A Wreck diving can be both recreational and technical depending on the type of dive and the risks associated with it. It is basically classified into three forms. The first category is the non-penetration dives which basically means swimming over the wreck and is mostly done for recreational purposes. The second category is penetration within the “light zone”. This involves penetrating the wreck but staying close to an exit point and within the sources of light.
This involves more risk as one gets into the old structure and cannot rise up directly in case of an emergency. The last category is going beyond the light zone and undertaking full penetration scuba diving. This is the riskiest category where one can risk getting lost inside the wreck or get trapped in a dark zone in case of light failures. Any malfunction in the breathing apparatus on this level can be very dangerous as there is no direct way to rise to the surface.
The Risk Factors
It Needs Caution
Wreck diving is a specialized adventure sport as it involves various risks. The set of dangers includes general ones as well as site-specific ones that need special instructions, instruments as well as guidance. Many of the best wreck diving sites are located deep under the sea which requires deep diving techniques and procedures and also knowledge about ocean currents.
So wreck diving is not just ordinary scuba diving as it involves not only precautions but also a responsibility towards the wreck and the marine life associated with it. Making one’s way through a fragile environment without causing any disturbance to it requires skills and experience. The wreck divers usually carry a few essential pieces of equipment along with a dive knife and dive light with backup units.
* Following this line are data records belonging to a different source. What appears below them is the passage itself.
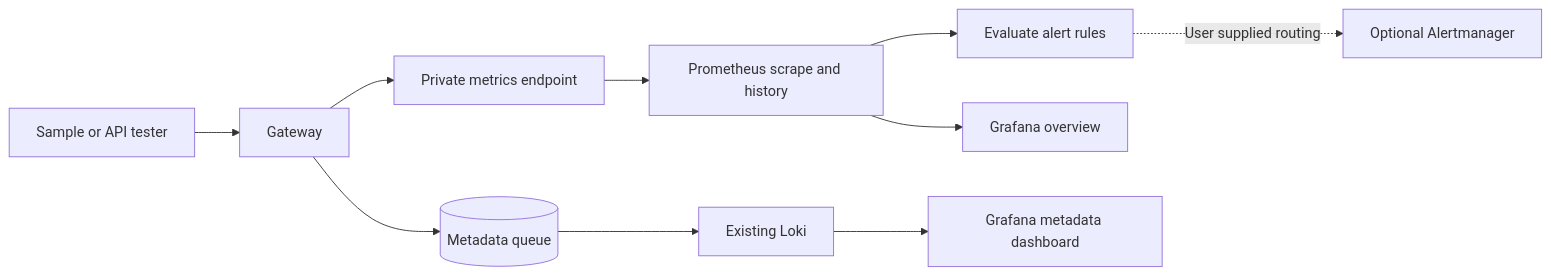
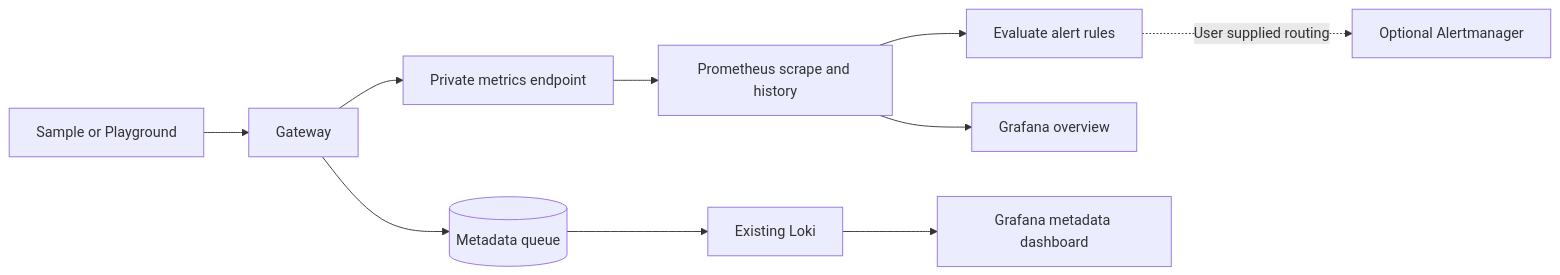
Before and after one commit to m87techlabs/m87-ai-gateway: the diagram in docs/runbooks/grafana-monitoring.md, drawn with Mermaid. The commit also changed other lines of this file and 89 other files, not shown here.

````diff
--- a/docs/runbooks/grafana-monitoring.md
+++ b/docs/runbooks/grafana-monitoring.md
@@ -19,12 +19,12 @@
 ```mermaid
 flowchart LR
-    Sample[Sample or API tester] --> Gateway[Gateway]
+    Sample[Sample or Playground] --> Gateway[Gateway]
     Gateway --> Metrics[Private metrics endpoint]
     Metrics --> Prometheus[Prometheus scrape and history]
     Prometheus --> Rules[Evaluate alert rules]
     Rules -. User supplied routing .-> Alertmanager[Optional Alertmanager]
     Prometheus --> Overview[Grafana overview]
     Gateway --> Outbox[(Metadata queue)]
     Outbox --> Loki[Existing Loki]
     Loki --> Logs[Grafana metadata dashboard]
 ```
````
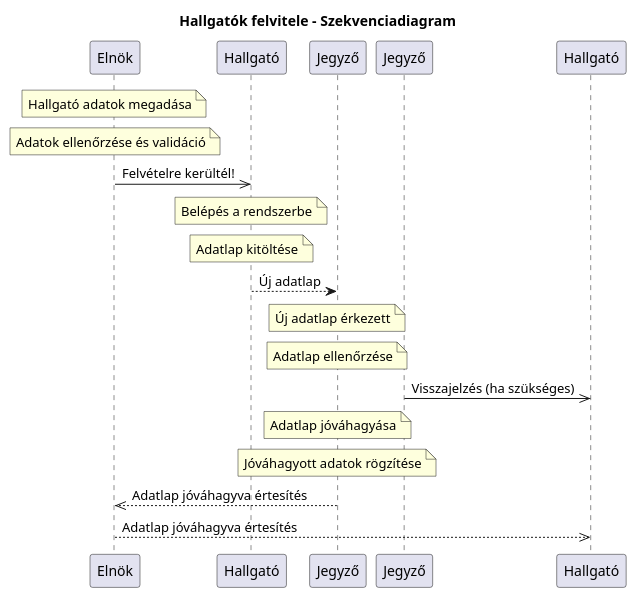
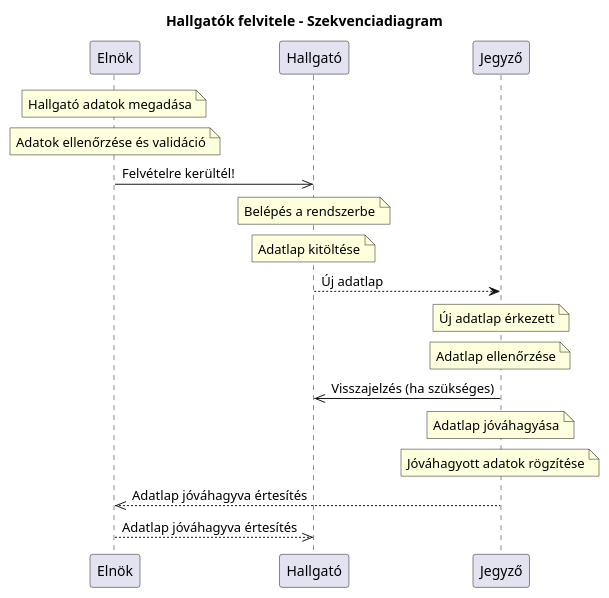
One commit to Ddavid111/Szakmai_Gyakorlat changed the third of 3 diagrams in docs/chapters/02.rst. Above: the diagram before and after it, drawn with PlantUML. The commit also changed 6 other files, not shown here.

```diff
--- a/docs/chapters/02.rst
+++ b/docs/chapters/02.rst
@@ -136,50 +136,50 @@
 .. plantuml::
     
     @startuml
     title Hallgatók felvitele - Szekvenciadiagram
 
     participant Elnök as E
     participant Hallgató as H
     participant Jegyző as J
 
     note over E
     Hallgató adatok megadása
     end note
     note over E
     Adatok ellenőrzése és validáció
     end note
 
     E->>H: Felvételre kerültél!
     
     note over H 
     Belépés a rendszerbe
     end note
     
     note over H 
     Adatlap kitöltése
     end note
     
     H-->J: Új adatlap
     
     note over J 
     Új adatlap érkezett
     end note
     
     note over J 
     Adatlap ellenőrzése
     end note
     
-    Jegyző->>Hallgató: Visszajelzés (ha szükséges)
+    J->>H: Visszajelzés (ha szükséges)
     
     note over J 
     Adatlap jóváhagyása
     end note
     
     note over J 
     Jóváhagyott adatok rögzítése
     end note
     
     J-->>E: Adatlap jóváhagyva értesítés
     
-    E-->>Hallgató: Adatlap jóváhagyva értesítés
+    E-->>H: Adatlap jóváhagyva értesítés
     @enduml
```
One major factor while wreck diving is to be alert about the air tank capacity and maintaining sufficient reserve air for a safe rise to the surface. The divers who dive a wreck are also taught special swimming and fin movement methods so as not to disturb the deposition of silt inside the wreck. Any accidental movement disturbing the silt may result in total loss of visibility and such a situation as known as “silt-out”.
There is also a guideline that is tied to a part of the wreck to help the drivers in finding their way.
It is also a fact that drivers prefer to go for shipwrecks located in deeper parts of the ocean as such wrecks are better preserved which can lead to multiple additional challenges. Due to the multiple safety factors involved there are quite a few professional institutes that provide wreck diving courses to adventure lovers.
Unless you want to dive on the wreck of Titanic, recreational wreck diving can be an amazing experience and when done with the right precautions is not as risky as it seems. In fact, the number of deaths per year due to road accidents is many times more than that due to scuba diving. So this sport can be your chance to explore a new world and if you are planning to visit a wreck, it will give you a glimpse into a forgotten era. Since this is a specialized sport, you need the best pieces of equipment to move ahead in those depths. So we will bring to you some of the reviews of the pieces of equipment that you can get your hand on, before going for a dive.